The simplest way to define velocity is: the number or user stories a team/project can do in one sprint (“do” here means that it really is done and potentially ready to ship).
Without the use of velocity you would not be able to draw your teams’s burndown, as velocity is the slope of the burndown curve, i.e. how fast are you burning down the stories (or story points or hours) that you committed to for the ongoing sprint.
At a project/progam level, velocity is the rate at which the whole project is burning the User Stories (or requirements) from the backlog.
Also, without knowing your team/project’s velocity you can not make longer term planning (over 1 sprint) or even release planning. Hence the importance of knowing your velocity!
In the first 1 or 2 sprints that you run, you will have to estimate your team/project’s velocity as you don’t have enough data to project your past performance into the future. However, after 3-4 sprints you should start using an average of your past velocity to plan the future and update the release plan.
Note that velocity is a range, not an exact number. For example, if you have developed 2, 5 and 4 stories respectively in your past 3 sprints, then you know that your velocity is 2-5, not 3 or 4. This range will allow you to communicate your best case scenario and your worst case scenario to your stakeholders instead of committing to one single number that is most likely wrong. Always use velocity as a range when communicating outside your team.
In short, velocity is how fast you are developing your software.
My thinking on velocity and Agile Estimation has evolved
If you want to know what I have learned since I wrote this article, check out my #NoEstimates white paper and the following articles:

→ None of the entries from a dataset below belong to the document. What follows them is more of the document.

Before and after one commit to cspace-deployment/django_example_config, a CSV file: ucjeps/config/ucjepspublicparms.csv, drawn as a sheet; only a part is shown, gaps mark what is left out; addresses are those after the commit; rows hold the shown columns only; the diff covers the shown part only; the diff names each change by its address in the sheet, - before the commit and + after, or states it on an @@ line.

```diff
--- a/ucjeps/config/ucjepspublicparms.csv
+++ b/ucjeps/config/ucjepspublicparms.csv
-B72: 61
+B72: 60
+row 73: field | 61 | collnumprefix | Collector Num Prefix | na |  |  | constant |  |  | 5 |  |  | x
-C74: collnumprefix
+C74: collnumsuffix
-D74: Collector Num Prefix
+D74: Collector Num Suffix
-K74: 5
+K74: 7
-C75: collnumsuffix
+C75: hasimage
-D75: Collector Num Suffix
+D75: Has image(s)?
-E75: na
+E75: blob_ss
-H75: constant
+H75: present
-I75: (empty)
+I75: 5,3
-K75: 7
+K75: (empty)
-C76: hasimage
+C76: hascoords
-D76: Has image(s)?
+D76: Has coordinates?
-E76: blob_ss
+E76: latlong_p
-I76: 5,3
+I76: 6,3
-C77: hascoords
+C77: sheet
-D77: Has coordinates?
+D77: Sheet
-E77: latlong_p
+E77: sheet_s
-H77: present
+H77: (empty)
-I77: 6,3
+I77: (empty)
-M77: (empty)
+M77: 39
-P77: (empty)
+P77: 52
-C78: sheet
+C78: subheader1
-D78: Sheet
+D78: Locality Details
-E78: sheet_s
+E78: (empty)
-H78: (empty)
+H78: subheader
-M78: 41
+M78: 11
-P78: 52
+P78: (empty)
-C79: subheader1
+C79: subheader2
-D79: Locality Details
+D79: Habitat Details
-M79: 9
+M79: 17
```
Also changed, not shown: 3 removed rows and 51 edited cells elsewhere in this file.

- Simple estimation techniques work! Use the data you already have
- Story Points considered harmful, or why the future of estimation is really in our past
- A better way to predict project release date
- Focus on what matters, a #NoEstimates advocacy post
- The #NoEstimates how to